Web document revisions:
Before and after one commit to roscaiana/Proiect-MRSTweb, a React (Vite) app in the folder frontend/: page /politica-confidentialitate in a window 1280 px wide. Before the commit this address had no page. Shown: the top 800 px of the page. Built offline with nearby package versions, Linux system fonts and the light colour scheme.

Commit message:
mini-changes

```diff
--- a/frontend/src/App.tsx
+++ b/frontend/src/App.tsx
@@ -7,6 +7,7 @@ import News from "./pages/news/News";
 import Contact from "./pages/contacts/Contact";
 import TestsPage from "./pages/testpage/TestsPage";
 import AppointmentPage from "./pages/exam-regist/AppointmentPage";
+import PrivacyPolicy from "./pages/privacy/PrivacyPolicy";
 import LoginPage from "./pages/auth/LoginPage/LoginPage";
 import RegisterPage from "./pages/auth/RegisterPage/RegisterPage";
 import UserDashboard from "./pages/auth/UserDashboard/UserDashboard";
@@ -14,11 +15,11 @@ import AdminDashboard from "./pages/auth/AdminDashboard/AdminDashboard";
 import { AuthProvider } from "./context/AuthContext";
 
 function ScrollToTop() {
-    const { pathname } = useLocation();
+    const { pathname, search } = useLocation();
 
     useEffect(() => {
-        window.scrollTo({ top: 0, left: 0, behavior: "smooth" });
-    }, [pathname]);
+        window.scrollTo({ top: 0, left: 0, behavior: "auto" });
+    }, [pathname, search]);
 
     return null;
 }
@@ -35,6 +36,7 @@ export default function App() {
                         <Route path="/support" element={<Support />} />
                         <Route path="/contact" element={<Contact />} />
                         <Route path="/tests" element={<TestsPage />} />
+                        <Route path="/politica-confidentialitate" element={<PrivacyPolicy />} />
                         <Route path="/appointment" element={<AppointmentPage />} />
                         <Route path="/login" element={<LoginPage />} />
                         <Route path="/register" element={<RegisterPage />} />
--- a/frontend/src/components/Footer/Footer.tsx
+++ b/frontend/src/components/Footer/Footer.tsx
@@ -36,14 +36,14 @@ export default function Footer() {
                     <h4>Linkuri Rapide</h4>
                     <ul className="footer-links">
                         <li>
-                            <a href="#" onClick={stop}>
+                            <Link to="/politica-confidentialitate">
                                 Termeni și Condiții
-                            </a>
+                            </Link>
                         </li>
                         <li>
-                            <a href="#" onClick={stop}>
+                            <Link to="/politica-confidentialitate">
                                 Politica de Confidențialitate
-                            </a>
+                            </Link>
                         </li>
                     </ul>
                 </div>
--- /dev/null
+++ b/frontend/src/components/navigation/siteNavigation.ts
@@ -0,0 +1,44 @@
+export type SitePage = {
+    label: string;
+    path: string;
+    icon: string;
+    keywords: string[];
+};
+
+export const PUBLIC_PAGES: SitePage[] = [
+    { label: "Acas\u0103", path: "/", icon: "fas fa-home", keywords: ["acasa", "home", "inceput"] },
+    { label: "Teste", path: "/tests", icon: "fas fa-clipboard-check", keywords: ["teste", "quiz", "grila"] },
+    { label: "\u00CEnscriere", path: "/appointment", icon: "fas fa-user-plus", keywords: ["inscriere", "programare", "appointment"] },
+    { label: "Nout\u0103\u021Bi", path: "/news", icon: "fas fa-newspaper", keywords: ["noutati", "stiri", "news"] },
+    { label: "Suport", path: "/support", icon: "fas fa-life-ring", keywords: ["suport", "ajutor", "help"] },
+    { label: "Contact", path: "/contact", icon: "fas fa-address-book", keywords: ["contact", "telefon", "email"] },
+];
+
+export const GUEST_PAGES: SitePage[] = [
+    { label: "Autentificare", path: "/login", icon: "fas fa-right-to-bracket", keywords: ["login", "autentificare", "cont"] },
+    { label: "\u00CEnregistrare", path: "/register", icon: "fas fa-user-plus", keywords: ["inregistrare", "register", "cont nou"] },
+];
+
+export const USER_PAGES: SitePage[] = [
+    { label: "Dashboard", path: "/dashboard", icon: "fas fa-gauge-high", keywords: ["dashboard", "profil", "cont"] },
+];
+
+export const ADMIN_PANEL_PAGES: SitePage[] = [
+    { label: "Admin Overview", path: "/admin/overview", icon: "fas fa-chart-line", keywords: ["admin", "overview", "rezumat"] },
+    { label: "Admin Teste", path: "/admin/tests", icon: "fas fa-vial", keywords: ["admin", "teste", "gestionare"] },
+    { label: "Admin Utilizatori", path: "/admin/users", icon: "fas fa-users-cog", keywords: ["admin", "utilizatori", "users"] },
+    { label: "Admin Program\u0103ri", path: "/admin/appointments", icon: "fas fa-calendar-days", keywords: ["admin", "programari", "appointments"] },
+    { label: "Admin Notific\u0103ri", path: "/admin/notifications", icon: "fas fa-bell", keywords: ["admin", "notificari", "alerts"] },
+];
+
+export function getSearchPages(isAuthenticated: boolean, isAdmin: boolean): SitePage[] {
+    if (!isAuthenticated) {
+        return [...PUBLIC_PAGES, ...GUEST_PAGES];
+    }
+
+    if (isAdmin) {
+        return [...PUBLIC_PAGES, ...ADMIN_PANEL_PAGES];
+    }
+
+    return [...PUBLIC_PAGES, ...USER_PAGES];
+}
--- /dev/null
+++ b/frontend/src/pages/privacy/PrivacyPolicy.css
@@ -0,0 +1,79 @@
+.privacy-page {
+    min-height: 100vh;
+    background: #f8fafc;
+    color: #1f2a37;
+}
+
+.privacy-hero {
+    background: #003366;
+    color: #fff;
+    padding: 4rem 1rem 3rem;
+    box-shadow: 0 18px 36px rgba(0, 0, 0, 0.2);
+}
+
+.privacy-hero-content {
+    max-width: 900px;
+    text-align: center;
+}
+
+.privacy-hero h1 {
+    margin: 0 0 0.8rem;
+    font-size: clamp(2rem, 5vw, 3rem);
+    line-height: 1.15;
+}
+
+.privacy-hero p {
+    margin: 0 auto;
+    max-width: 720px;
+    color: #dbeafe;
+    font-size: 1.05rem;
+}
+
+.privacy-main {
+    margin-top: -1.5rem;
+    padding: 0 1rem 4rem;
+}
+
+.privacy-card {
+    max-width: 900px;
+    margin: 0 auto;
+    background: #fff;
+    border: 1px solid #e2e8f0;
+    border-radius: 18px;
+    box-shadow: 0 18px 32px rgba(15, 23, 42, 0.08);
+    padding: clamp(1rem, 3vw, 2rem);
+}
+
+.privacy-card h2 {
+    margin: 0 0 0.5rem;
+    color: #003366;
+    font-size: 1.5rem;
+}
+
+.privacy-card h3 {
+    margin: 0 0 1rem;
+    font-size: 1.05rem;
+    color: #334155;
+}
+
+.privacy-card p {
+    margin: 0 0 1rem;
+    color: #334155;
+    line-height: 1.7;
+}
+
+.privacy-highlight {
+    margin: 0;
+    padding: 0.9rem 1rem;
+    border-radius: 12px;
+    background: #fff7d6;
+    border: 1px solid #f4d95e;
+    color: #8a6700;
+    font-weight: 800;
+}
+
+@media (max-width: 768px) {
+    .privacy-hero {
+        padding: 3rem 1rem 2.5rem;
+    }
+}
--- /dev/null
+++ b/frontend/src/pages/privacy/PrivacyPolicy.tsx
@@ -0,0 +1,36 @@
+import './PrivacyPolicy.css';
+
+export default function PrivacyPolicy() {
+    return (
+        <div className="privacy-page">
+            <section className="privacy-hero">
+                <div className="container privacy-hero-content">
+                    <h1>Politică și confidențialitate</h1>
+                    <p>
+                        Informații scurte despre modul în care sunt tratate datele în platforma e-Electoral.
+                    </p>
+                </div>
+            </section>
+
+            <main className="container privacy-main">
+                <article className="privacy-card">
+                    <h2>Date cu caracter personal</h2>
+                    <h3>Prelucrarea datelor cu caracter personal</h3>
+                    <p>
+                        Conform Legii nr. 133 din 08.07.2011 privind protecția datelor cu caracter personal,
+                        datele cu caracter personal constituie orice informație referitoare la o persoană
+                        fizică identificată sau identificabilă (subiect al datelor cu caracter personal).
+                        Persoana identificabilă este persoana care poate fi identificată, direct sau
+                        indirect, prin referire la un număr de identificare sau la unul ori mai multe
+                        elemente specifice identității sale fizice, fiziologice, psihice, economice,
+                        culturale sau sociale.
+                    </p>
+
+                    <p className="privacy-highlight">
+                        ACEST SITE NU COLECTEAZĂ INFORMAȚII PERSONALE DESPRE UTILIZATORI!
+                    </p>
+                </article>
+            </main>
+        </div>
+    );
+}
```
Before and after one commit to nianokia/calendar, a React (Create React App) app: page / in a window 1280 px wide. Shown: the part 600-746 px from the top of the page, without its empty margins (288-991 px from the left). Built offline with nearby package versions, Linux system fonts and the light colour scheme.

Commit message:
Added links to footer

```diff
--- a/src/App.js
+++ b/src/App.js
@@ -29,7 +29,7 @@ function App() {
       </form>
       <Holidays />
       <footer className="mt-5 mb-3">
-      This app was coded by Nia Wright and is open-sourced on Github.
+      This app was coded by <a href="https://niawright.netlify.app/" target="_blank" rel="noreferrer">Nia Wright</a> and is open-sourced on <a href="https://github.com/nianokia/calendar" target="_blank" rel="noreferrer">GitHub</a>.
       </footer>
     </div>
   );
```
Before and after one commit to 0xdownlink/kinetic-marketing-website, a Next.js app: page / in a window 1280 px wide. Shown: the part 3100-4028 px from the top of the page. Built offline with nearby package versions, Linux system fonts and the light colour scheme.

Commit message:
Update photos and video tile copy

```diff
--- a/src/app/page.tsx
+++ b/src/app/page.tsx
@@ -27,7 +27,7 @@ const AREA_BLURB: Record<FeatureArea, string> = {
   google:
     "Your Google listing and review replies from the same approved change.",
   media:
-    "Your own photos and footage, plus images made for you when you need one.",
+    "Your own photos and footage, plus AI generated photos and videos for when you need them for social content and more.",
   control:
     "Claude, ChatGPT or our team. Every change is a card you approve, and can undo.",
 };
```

What is being asked:
Filter the entries and copy each line with "hero".

Exercise answer:
+.privacy-hero {
+.privacy-hero-content {
+.privacy-hero h1 {
+.privacy-hero p {
+    .privacy-hero {
+            <section className="privacy-hero">
+                <div className="container privacy-hero-content">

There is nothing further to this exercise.